Environment Variable Setup

PATH and CLASSPATH settings are always a bit tricky. The easiest way to setup the system environment variables is to modify the .bashrc file located in c:/cygwin/home/$userid. Where $userid is your system userid.

All the examples here assume you have installed the Xj3D codebase into "c:/xj3d". Modify these as needed for your local setup.

We've created a sample bashrc for you. This includes all the setup information as specified in the above installs. Sample Bash rc You can either make this your .bashrc or "source sample_bashrc" in cygwin to use it.

Make sure the X3D_HOME and X3D_DOS_HOME are correct for your install. Non windows users will need to make some path changes for native libraries.

You will also need to change the JAVA_HOME environment variable. This should point to the location you installed java. So for JDK1.4.2_07 you would use:

export JAVA_HOME=c:/jdk1.4.2_07
Currently our build scripts do not support spaces in the JAVA_HOME. The default install for JDK5 is in C:/Program Files. You will have to move your JDK location to something like c:/jdk1.5 to use these build scripts.

Building the Xj3D source

Copy the file Makefile from the make directory into this directory.
    cp make/Makefile .
Now, to compile the code, simply change to this xj3d directory and type:
    make parsers
    make config
    make properties
    make images
    make xml
This will build all of the parser source code using javacc

If you are using the default JOGL renderer type:

    make ogl

If you are using the Java3D renderer type:

    make j3d

If you are using the Mobile renderer type:

    make mobile
The make system provides a number of other options. These are listed below:

Typing just

Will provide a complete list of options available, including those for compiling a code for only a specific renderer.

To test that you have the codebase compiling correctly try the following:

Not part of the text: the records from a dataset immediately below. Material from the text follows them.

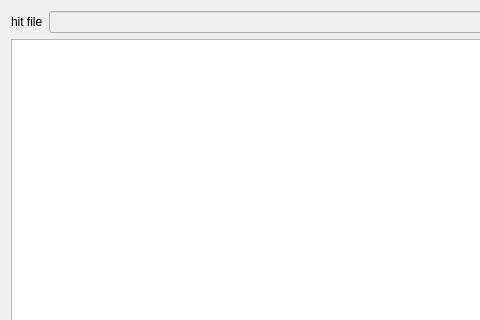
First picture: the form in ui/hit_win.ui, repository LiuLab-CSRC/ClickX, before the edit; both pictures show x 0 to 480 and y 0 to 320 of the 774 by 554 pixel window.
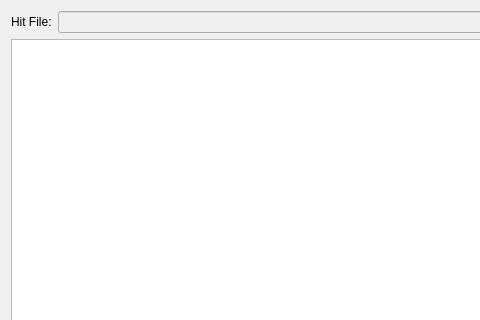
Second picture: the form after the edit. Custom widgets are drawn as their Qt base class.

```diff
--- a/ui/hit_win.ui
+++ b/ui/hit_win.ui
@@ -19,7 +19,7 @@
      <item>
       <widget class="QLabel" name="label">
        <property name="text">
-        <string>hit file</string>
+        <string>Hit File:</string>
        </property>
       </widget>
      </item>
```
Left out of the diff: 4 changed lines with no effect on the pictures.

    cd examples/browser
    java OGLBrowser
    in location append "..\..\parsetest\events\moving_box.wrl"
    hit the Go! button
    see box, rejoice!

Last Revised: $Date: 2008/05/16 18:00:08 $